Alfred Nobel, the great Swedish inventor and industrialist, was a man of many contrasts. He was the son of a bankrupt, but became a millionaire; a scientist with a love of literature, an industrialist who managed to remain an idealist. He made a fortune but lived a simple life, and although cheerful in company he was often sad in private. A lover of mankind, he never had a wife or family to love him; a patriotic son of his native land, he died alone on foreign soil.
He invented a new explosive, dynamite, to improve the peacetime industries of mining and road building, but saw it used as a weapon of war to kill and injure his fellow men. During his useful life he often felt he was useless: "Alfred Nobel," he once wrote of himself, "ought to have been put to death by a kind doctor as soon as, with a cry, he entered life."
World-famous for his works he was never personally well known, for throughout his life he avoided publicity. "I do not see," he once said, "that I have deserved any fame and I have no taste for it," but since his death, his name has brought fame and glory to others.
He was born in Stockholm on October 21, 1833 but moved to Russia with his parents in 1842, where his father, Immanuel, made a strong position for himself in the engineering industry. Immanuel Nobel invented the landmine and made a lot of money from government orders for it during the Crimean War, but went bankrupt soon after.
Most of the family returned to Sweden in 1859, where Alfred rejoined them in 1863, beginning his own study of explosives in his father's laboratory. He had never been to school or university but had studied privately and by the time he was twenty was a skilful chemist and excellent linguist, speaking Swedish, Russian, German, French and English.
Like his father, Alfred Nobel was imaginative and inventive, but he had better luck in business and showed more financial sense. He was quick to see industrial openings for his scientific inventions and built up over 80 companies in 20 different countries. Indeed his greatness lay in his outstanding ability to combine the qualities of an original scientist with those of a forward-looking industrialist. But Nobel's main concern was never with making money or even with making scientific discoveries.

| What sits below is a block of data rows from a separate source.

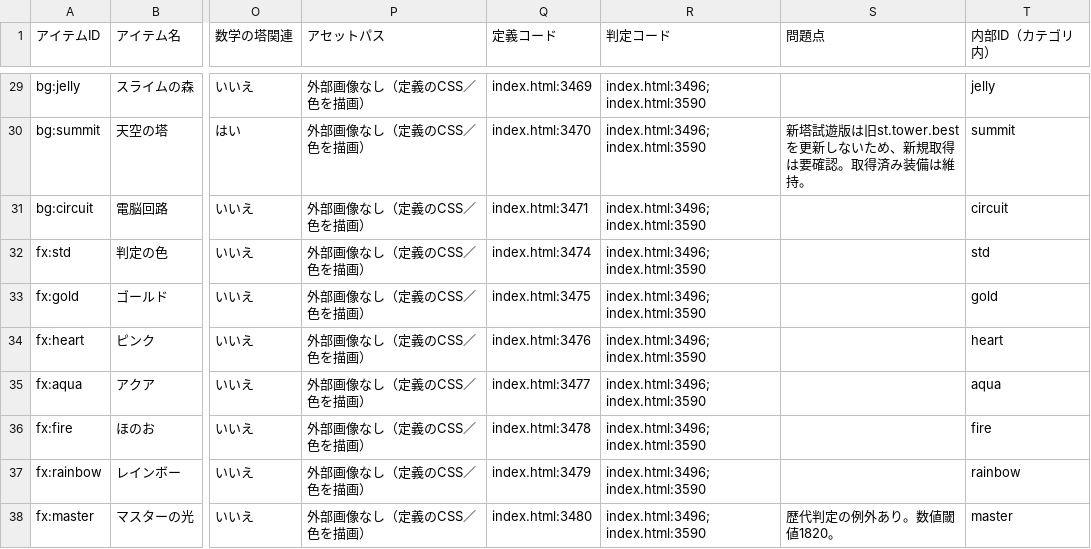
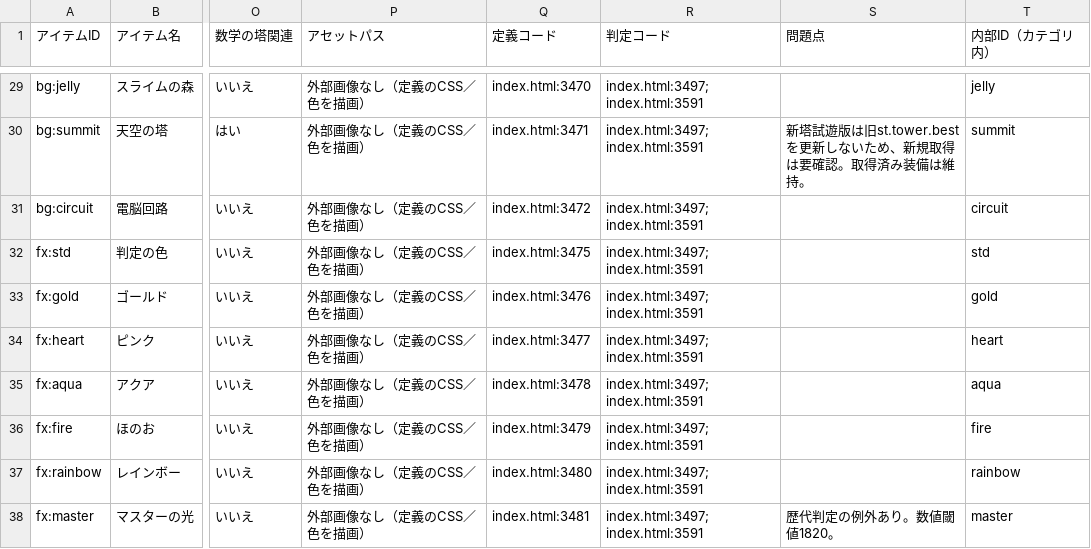
Before and after one commit to asumax1128/factorfactor, a CSV file: reports/cosmetics_inventory.csv, drawn as a sheet; only a part is shown, gaps mark what is left out; the diff covers the shown part only; the diff names each change by its address in the sheet, - before the commit and + after, or states it on an @@ line.

```diff
--- a/reports/cosmetics_inventory.csv
+++ b/reports/cosmetics_inventory.csv
-Q29 (定義コード): index.html:3469
+Q29 (定義コード): index.html:3470
-R29:R38 (判定コード): index.html:3496; index.html:3590
+R29:R38 (判定コード): index.html:3497; index.html:3591
-Q30 (定義コード): index.html:3470
+Q30 (定義コード): index.html:3471
-Q31 (定義コード): index.html:3471
+Q31 (定義コード): index.html:3472
-Q32 (定義コード): index.html:3474
+Q32 (定義コード): index.html:3475
-Q33 (定義コード): index.html:3475
+Q33 (定義コード): index.html:3476
-Q34 (定義コード): index.html:3476
+Q34 (定義コード): index.html:3477
-Q35 (定義コード): index.html:3477
+Q35 (定義コード): index.html:3478
-Q36 (定義コード): index.html:3478
+Q36 (定義コード): index.html:3479
-Q37 (定義コード): index.html:3479
+Q37 (定義コード): index.html:3480
-Q38 (定義コード): index.html:3480
+Q38 (定義コード): index.html:3481
```
Also changed, not shown: 54 edited cells elsewhere in this file, reports/achievements_inventory.csv, reports/titles_inventory.csv, 25 other files.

Seldom happy, he was always searching for a meaning to life, and from his youth had taken a serious interest in literature and philosophy. Perhaps because he could not find ordinary human love -- he never married -- he came to care deeply about the whole of mankind. He was always generous to the poor: "I'd rather take care of the stomachs of the living than the glory of the dead in the form of stone memorials," he once said.
His greatest wish, however, was to see an end to wars, and thus peace between nations, and he spent much time and money working for this cause until his death in Italy in 1896. His famous will, in which he left money to provide prizes for outstanding work in Physics, Chemistry, Physiology, Medicine, Literature and Peace, is a memorial to his interests and ideals. And so, the man who felt he should have died at birth is remembered and respected long after his death.